═════ Given information ═════

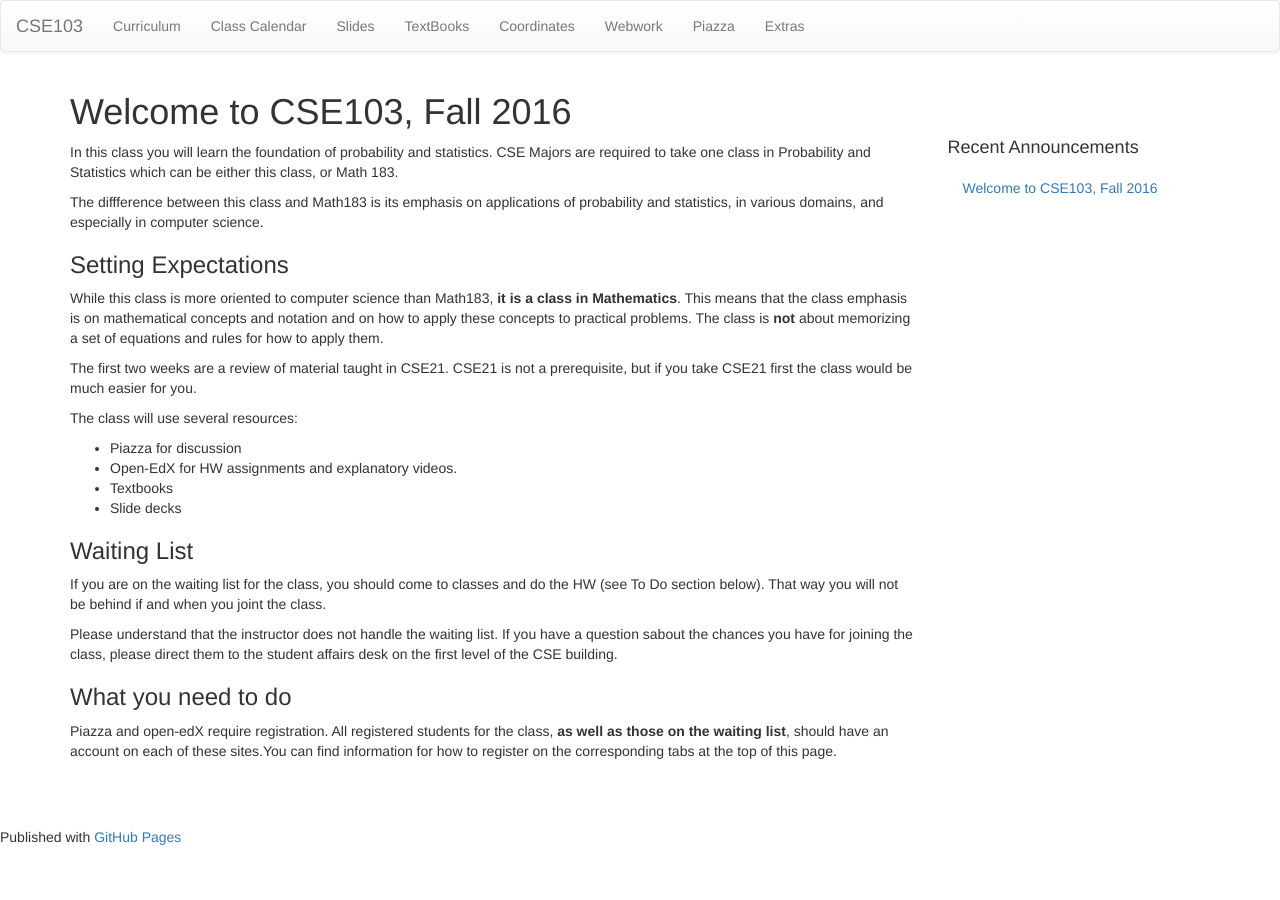
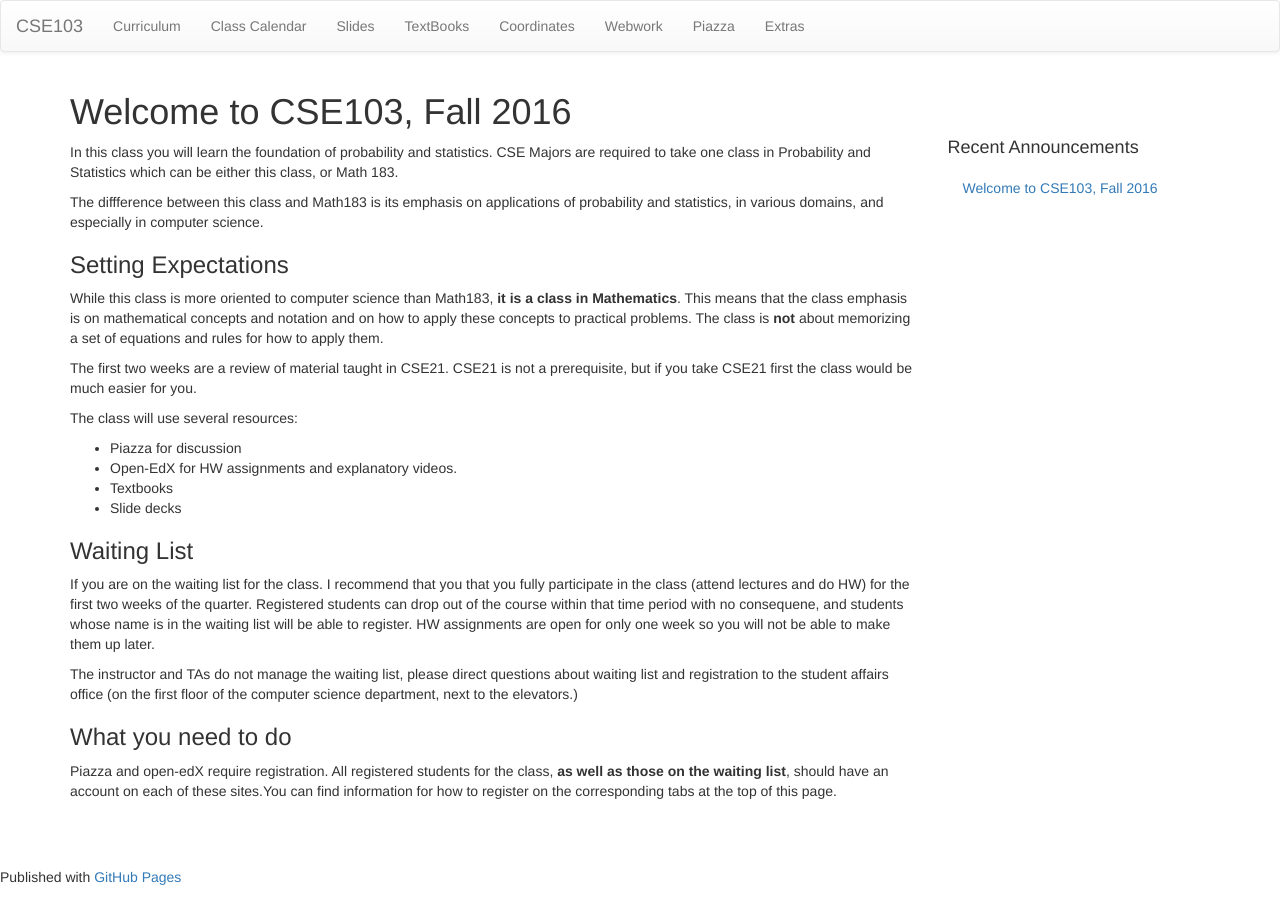
Before and after one commit to cse103/cse103.github.io, a Jekyll site: the page built from _posts/2016-09-13-welcome.md, in a window 1280 px wide. Built offline with Jekyll 4.4.1, drawn with Linux system fonts in a browser that asks for light colours; nearby versions of some CDN libraries.

Commit message:
refined welccome message

```diff
--- a/_posts/2016-09-13-welcome.md
+++ b/_posts/2016-09-13-welcome.md
@@ -24,9 +24,18 @@ The class will use several resources:
 
 ### Waiting List
 
-If you are on the waiting list for the class, you should come to classes and do the HW (see To Do section below). That way you will not be behind if and when you joint the class.
+If you are on the waiting list for the class. I recommend that you
+that you fully participate in the class (attend lectures and do HW)
+for the first two weeks of the quarter. Registered students can drop
+out of the course within that time period with no consequene, and
+students whose name is in the waiting list will be able to
+register. HW assignments are open for only one week so you will not be
+able to make them up later.
 
-Please understand that the instructor does not handle the waiting list. If you have a question sabout the chances you have for joining the class, please direct them to the student affairs desk on the first level of the CSE building.
+The instructor and TAs do not manage the waiting list, please direct
+questions about waiting list and registration to the student affairs
+office (on the first floor of the computer science department, next to
+the elevators.)
 
 ### What you need to do
 Piazza and open-edX require registration. All registered students for the class, **as well as those on the waiting list**, should have an account on each of these sites.You can find information for how to register on the
--- /dev/null
+++ b/pages/calendar.html
@@ -0,0 +1,3 @@
+<iframe src="https://calendar.google.com/calendar/embed?src=eng.ucsd.edu_g3iulhrsoom03tvdhrupd102mc%40group.calendar.google.com&ctz=America/Los_Angeles"
+style="border: 0" width="800" height="600" frameborder="0"
+	scrolling="no"></iframe>
```
Also changed, not shown: _posts/__2016-09-30-Final-Accomodations.md (added, +14 -0 lines).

═════

_What is being asked:_
Among the entries above, how many lines have the string "please" in them? Only the number should be given.

_Completed task:_
2